Literally doing it yourself—as in, without a helper—has both benefits and drawbacks. You get to work at your own pace, with nobody standing over your shoulder, giving unsolicited advice. But another person on site is often the one to remind you about essential safety precautions and avoiding shortcuts and corner-cutting that could cause accidents. Start clicking to see how many common bad habits you’re guilty of—and get guidance on how to break them.

Improper Ladder Use

Falls are the third leading cause of accidental deaths in North America and worldwide, according to the Centers for Disease Control. Sadly, ladders are frequently misused on both professional worksites and projects around the house.

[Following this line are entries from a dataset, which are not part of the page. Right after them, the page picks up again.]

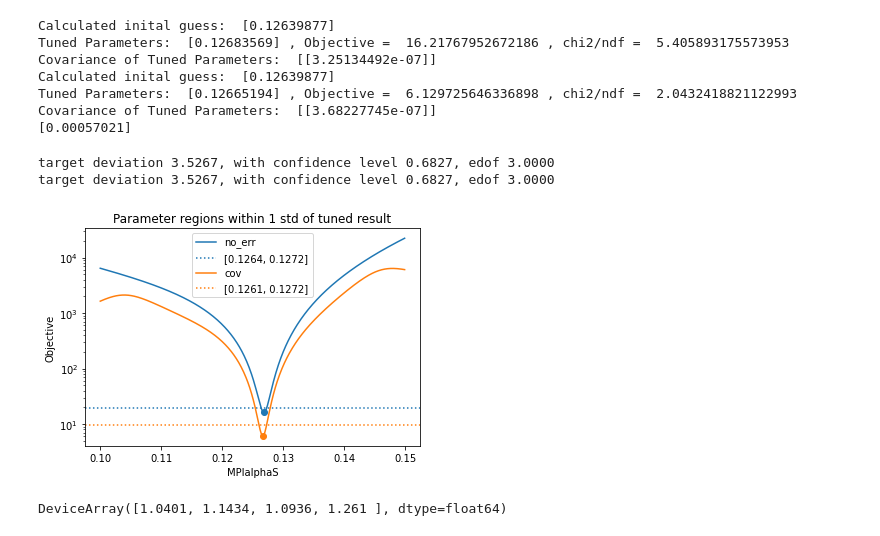
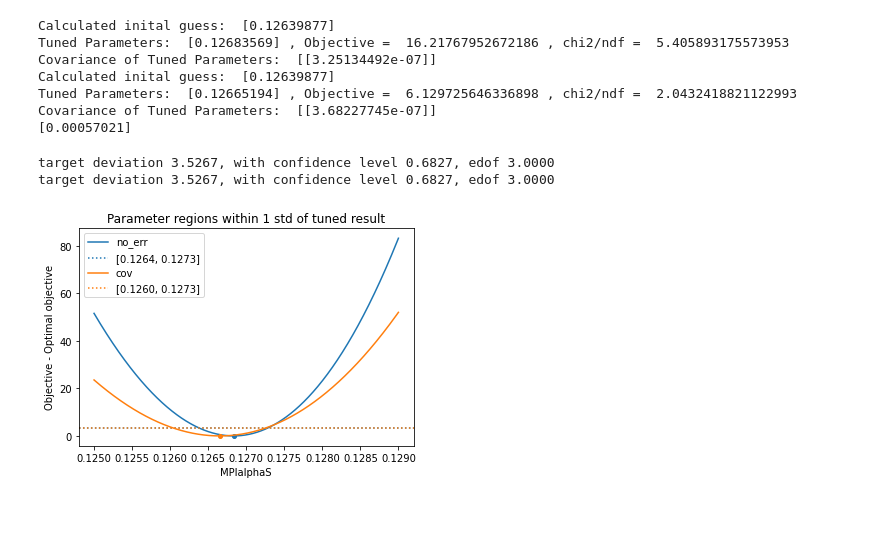
Before and after one commit to Jeffae-Schroff/apprentice-jax, a Jupyter notebook: summer_data_test.ipynb, the cells around one changed output. Saved outputs shown, nothing was run; the diff lists cells and outputs as text; code cells hidden in the pictures.

Commit message:
Filter value, error 0 from target, updated graph_objective

```diff
--- a/summer_data_test.ipynb
+++ b/summer_data_test.ipynb
@@ -26,13 +26,10 @@ Tuned Parameters:  [0.12665194] , Objective =  6.129725646336898 , chi2/ndf =  2
 Covariance of Tuned Parameters:  [[3.68227745e-07]]
 [0.00057021]
 # %%
-summer_tune.graph_objective()
-summer_tune_cov.graph_objective(new_figure = False)
+graph_range = [0.125,0.129]
+summer_tune.graph_objective(graph_range = graph_range)
+summer_tune_cov.graph_objective(new_figure = False, graph_range = graph_range)
 # %% [output]
 target deviation 3.5267, with confidence level 0.6827, edof 3.0000
 target deviation 3.5267, with confidence level 0.6827, edof 3.0000
-[figure, old version]
+[figure, new version]
-# %%
-summer_tune.target_values
-# %% [output]
-DeviceArray([1.0401, 1.1434, 1.0936, 1.261 ], dtype=float64)
```
Also changed, not shown: 4 other files.
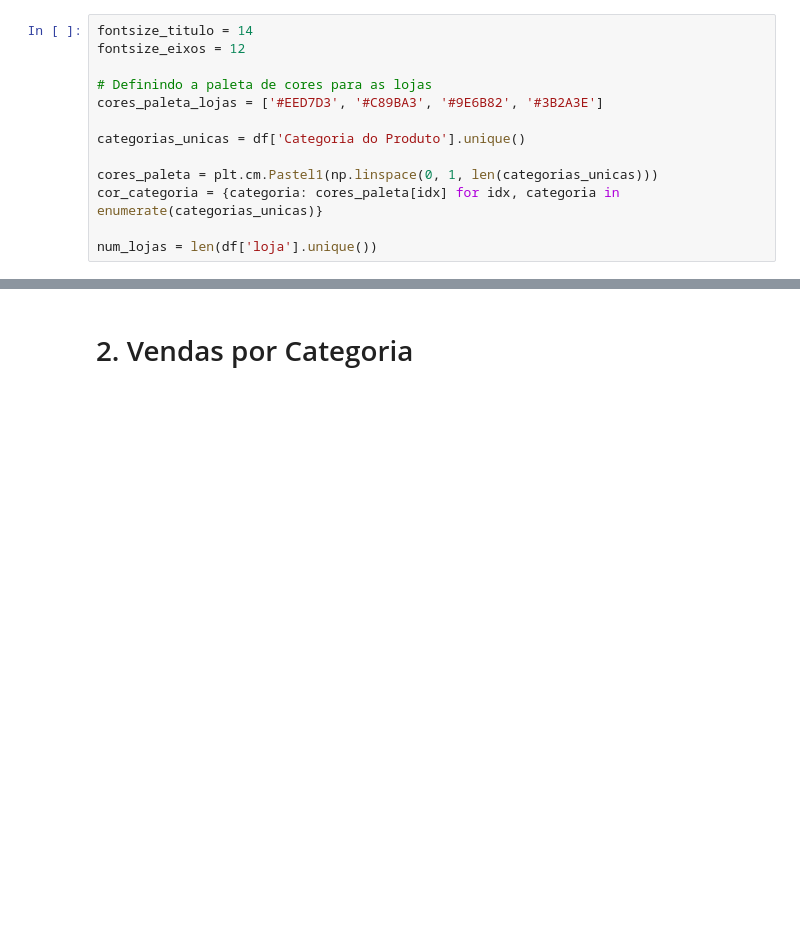
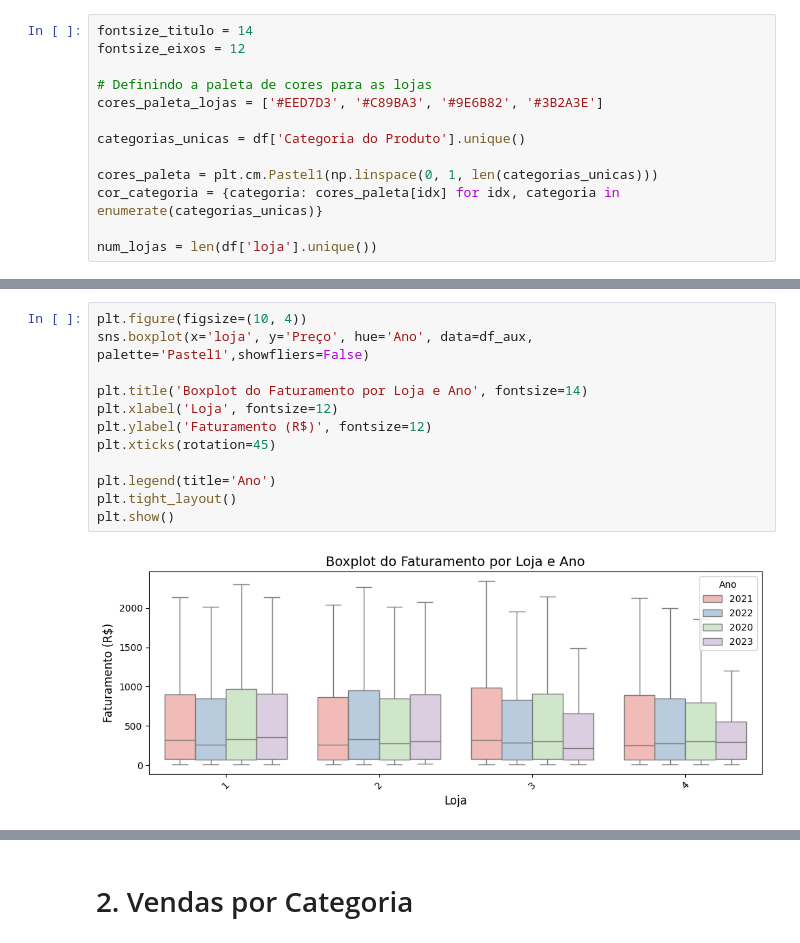
Before and after one commit to emilibohrer/alura_store, a Jupyter notebook: AluraStoreBr.ipynb, the cells around one changed output, grey strips where cells are left out. Saved outputs shown, nothing was run; the diff lists cells and outputs as text; blank space fills up the shorter version.

```diff
--- a/AluraStoreBr.ipynb
+++ b/AluraStoreBr.ipynb
@@ -240,0 +264,14 @@ plt.show()
+# %%
+plt.figure(figsize=(10, 4))
+sns.boxplot(x='loja', y='Preço', hue='Ano', data=df_aux, palette='Pastel1',showfliers=False)
+
+plt.title('Boxplot do Faturamento por Loja e Ano', fontsize=14)
+plt.xlabel('Loja', fontsize=12)
+plt.ylabel('Faturamento (R$)', fontsize=12)
+plt.xticks(rotation=45)
+
+plt.legend(title='Ano')
+plt.tight_layout()
+plt.show()
+# %% [output]
+[figure, added]
```
Also changed, not shown: parts of 11 cells of this notebook.
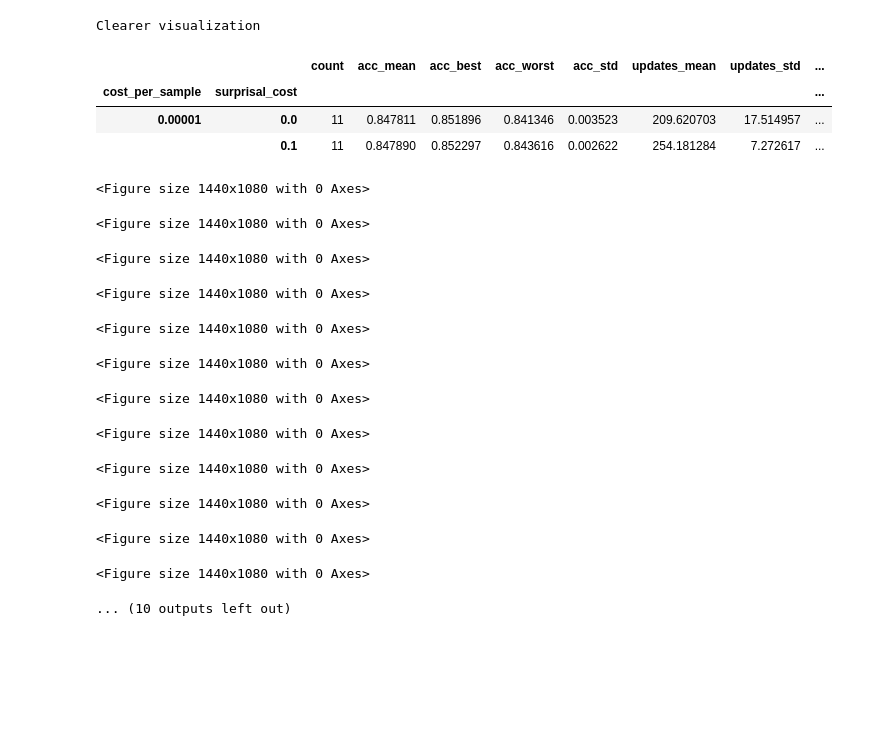
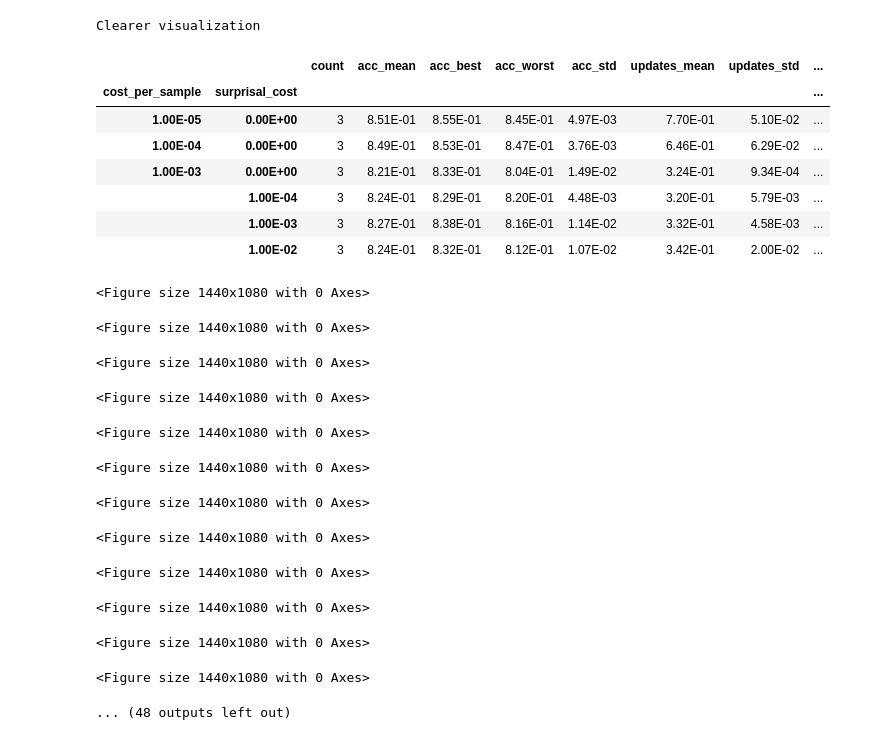
Before and after one commit to EmyArts/skiprnn-2017-telecombcn, a Jupyter notebook: src/postprocessing.ipynb, the cells around one changed output. Drawn from its saved outputs; the diff is of its cells as text; code cells hidden in the pictures; blank space fills up the shorter version.

Commit message:
Comparing best results

```diff
--- a/src/postprocessing.ipynb
+++ b/src/postprocessing.ipynb
@@ -214,23 +244,27 @@ Index(['cost_per_sample', 'surprisal_cost', 'epoch', 'trial', 'val_acc',
 # %%
 # mean_df = mean_df.max()
 # mean_df.sort_values(by='val_acc')
 print("Clearer visualization")
 # , axis=1, names=["acc_mean", "acc_std", "updates_mean",
 # "updates_std"])
-view = pd.DataFrame({'count': sorted.test_acc.count(),
-                     'acc_mean': sorted.test_acc.mean(),
-                     'acc_best': sorted.test_acc.max(),
-                     'acc_worst': sorted.test_acc.min(),
-                     'acc_std': sorted.test_acc.std(),
-                     'updates_mean': sorted.test_updates.mean(),
-                     'updates_std': sorted.test_updates.std(),
+view = pd.DataFrame({'count': sorted.val_acc.count(),
+                     'acc_mean': sorted.val_acc.mean(),
+                     'acc_best': sorted.val_acc.max(),
+                     'acc_worst': sorted.val_acc.min(),
+                     'acc_std': sorted.val_acc.std(),
+                     'updates_mean': sorted.val_updates.mean(),
+                     'updates_std': sorted.val_updates.std(),
                      'epoch_mean': sorted.epoch.mean()})
 # view.rename(columns=["acc_mean", "acc_std", "updates_mean", "updates_std"])
-view[view['acc_mean'] > 0.835]
+view[view['acc_mean'] > 0.8]
 # %% [output]
 Clearer visualization
 |  |  | count | acc_mean | acc_best | acc_worst | acc_std | updates_mean | updates_std | ... |
 | cost_per_sample | surprisal_cost |  |  |  |  |  |  |  | ... |
-| 0.00001 | 0.0 | 11 | 0.847811 | 0.851896 | 0.841346 | 0.003523 | 209.620703 | 17.514957 | ... |
-|  | 0.1 | 11 | 0.847890 | 0.852297 | 0.843616 | 0.002622 | 254.181284 | 7.272617 | ... |
+| 1.00E-05 | 0.00E+00 | 3 | 8.51E-01 | 8.55E-01 | 8.45E-01 | 4.97E-03 | 7.70E-01 | 5.10E-02 | ... |
+| 1.00E-04 | 0.00E+00 | 3 | 8.49E-01 | 8.53E-01 | 8.47E-01 | 3.76E-03 | 6.46E-01 | 6.29E-02 | ... |
+| 1.00E-03 | 0.00E+00 | 3 | 8.21E-01 | 8.33E-01 | 8.04E-01 | 1.49E-02 | 3.24E-01 | 9.34E-04 | ... |
+|  | 1.00E-04 | 3 | 8.24E-01 | 8.29E-01 | 8.20E-01 | 4.48E-03 | 3.20E-01 | 5.79E-03 | ... |
+|  | 1.00E-03 | 3 | 8.27E-01 | 8.38E-01 | 8.16E-01 | 1.14E-02 | 3.32E-01 | 4.58E-03 | ... |
+|  | 1.00E-02 | 3 | 8.24E-01 | 8.32E-01 | 8.12E-01 | 1.07E-02 | 3.42E-01 | 2.00E-02 | ... |
 # %%
@@ -242,12 +276,12 @@ if not os.path.exists(f"{folder}/plots"):
     os.makedirs(f"{folder}/plots")
 
 for i, df in enumerate(csvs):
-    df.loc[:, ['val_updates', 'train_updates']] = df[['val_updates', 'train_updates']] / 2520
+    # df.loc[:, ['val_updates', 'train_updates']] = df[['val_updates', 'train_updates']] / 2520
     fig = plt.figure()
     ax1 = fig.add_subplot(111)
 
     a = df[['val_acc', 'train_acc']].plot(figsize= (20, 15), ax=ax1, legend=None)
-    ax1.set_ylim(0.4, 1)
+    ax1.set_ylim(0, 1.01)
     ax1.set_ylabel("Accuracy")
     # ax1.legend(loc=2)
     lns = ax1.get_lines()
@@ -255,7 +289,7 @@ for i, df in enumerate(csvs):
     b = df['val_updates'].plot(ax=ax2, c='r', label="val_updates")
     c = df['train_updates'].plot(ax=ax2, c='g', label="train_updates")
     ax2.set_ylabel("Updates")
-    ax2.set_ylim(0, 0.5)
+    ax2.set_ylim(0, 1.01)
     # lns.append(ax2.get_lines)
     # labs = [l.get_label() for l in lns]
     fig.legend(bbox_to_anchor=(1,1), bbox_transform=ax1.transAxes)
@@ -274,7 +308,7 @@ for i, df in enumerate(csvs):
 <Figure size 1440x1080 with 0 Axes>
 <Figure size 1440x1080 with 0 Axes>
 <Figure size 1440x1080 with 0 Axes>
-... (10 outputs left out)
+... (48 outputs left out)
 # %%
 # if not os.path.exists(f"{folder}/lrplots"):
 #     os.makedirs(f"{folder}/lrplots")
```
Also changed, not shown: parts of 13 cells of this notebook, 3 other files.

Unsafe practices include positioning the ladder improperly, ignoring manufacturers’ warnings, and using steps as a surface for tools. In future, always place your ladder on a level surface, and maintain a four-to-one rule: Move the base one foot from the wall for every four feet up. Heed the instructions on the ladder reminding you to never stand on the top two steps. Keep tools on your person in a tool belt, not on ladder steps, where they can easily fall—breaking at best or hitting someone below at worst.

Leaving Blow Torches Lit

Blow torches are often employed to solder metal, particularly during plumbing (to re-plumb an exterior faucet or replace a water line, for example). But improper use of a blow torch, which produces extremely high temperatures and flame, is a major mistake—the most common one being leaving them lit between applications. Whether you need to unroll a bit more solder or fix the grip on a metal pipe, always turn off the torch when it’s not in use, and make sure the tip is pointed away from you, your work area, and any flammable objects when you’re ready to light it again. To help kick the hazardous habit of leaving the torch lit, buy one with a a trigger that must be depressed to light.

Pooh-Poohing Protective Gear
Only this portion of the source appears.